13. Good mornings and squats with barbell on the back, then press (snatch grip) the barbell for five reps and transition to overhead squats.

14. Another set of toddler thrusters.

15. More barbell presses with a snatch grip, then overhead squats.

16. Thrust the toddler once more, offering them for the last as a tribute to the gods.

17. Toddler swings. Grab your toddler, puppy, or dumbbell, and proceed to swing them in a circular motion around you. Pro tip: don’t let go of the toddler.

Warm-ups can be a drag at times, but with enough tweaking they can become vital tools to your success. Construct your own, or use examples from others to make your perfect warm-up. Take a page from Olympic gold medalist Aleksey Torokhtiy’s routine if you’re striking out on movement ideas.

Images from @torokhtiy Instagram page. 

Jake Boly

Jake Boly

Jake holds a Master's in Sports Science and a Bachelor's in Exercise Science. Currently, Jake serves as the Fitness and Training Editor at BarBend.

He's a Certified Strength and Conditioning Specialist (CSCS) and has spoken at state conferences on the topics of writing in the fitness industry and building a brand.

As of right now, Jake has published over 1,200 articles related to strength athletes and sports. Articles about powerlifting concepts, advanced strength & conditioning methods, and topics that sit atop a strong science foundation are Jake's bread-and-butter.

On top of his personal writing, Jake edits and plans content for 15 writers and strength coaches who come from every strength sport.

Prior to BarBend, Jake worked for two years as a strength and conditioning coach for hockey and lacrosse players, and a personal trainer the three years before that, and most recently he was the content writer at The Vitamin Shoppe's corporate office.

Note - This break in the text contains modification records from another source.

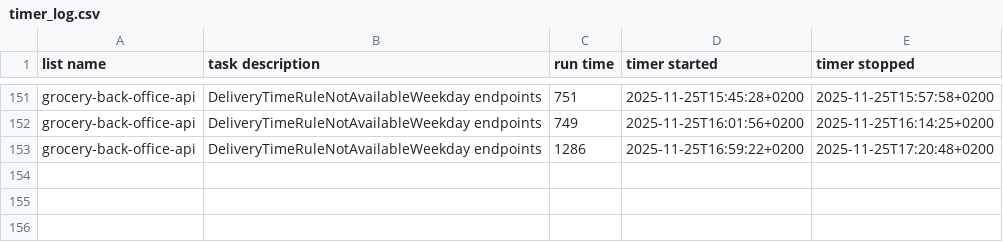
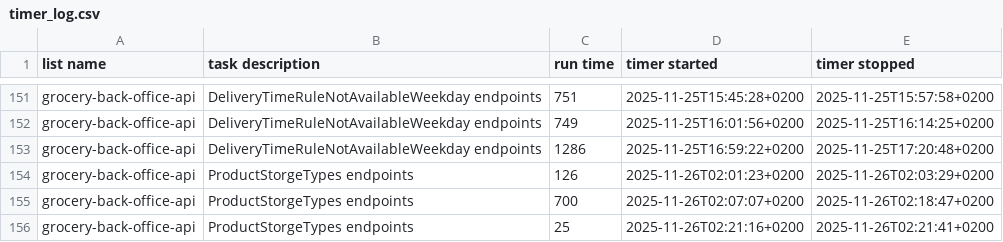
Before and after one commit to Mohammed4mach/grocery-back-office-api, a CSV file: assets/timer_log.csv, drawn as a sheet; only a part is shown, gaps mark what is left out.

Commit message:
feat: product storage types endpoints

```diff
--- a/assets/timer_log.csv
+++ b/assets/timer_log.csv
@@ -153 +153,4 @@ list name,task description,run time,timer started,timer stopped
 "grocery-back-office-api","DeliveryTimeRuleNotAvailableWeekday endpoints",1286,2025-11-25T16:59:22+0200,2025-11-25T17:20:48+0200
+"grocery-back-office-api","ProductStorgeTypes endpoints",126,2025-11-26T02:01:23+0200,2025-11-26T02:03:29+0200
+"grocery-back-office-api","ProductStorgeTypes endpoints",700,2025-11-26T02:07:07+0200,2025-11-26T02:18:47+0200
+"grocery-back-office-api","ProductStorgeTypes endpoints",25,2025-11-26T02:21:16+0200,2025-11-26T02:21:41+0200
```
Also changed, not shown: 5 other files.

Jake competes in powerlifting in the 181 lb weight class, and considers himself a professional knee rehabber after tearing his quad squatting in 2017. On the side of writing full time, Jake works as a part-time strength coach and works with clients through his personal business Concrete Athletics in New York City.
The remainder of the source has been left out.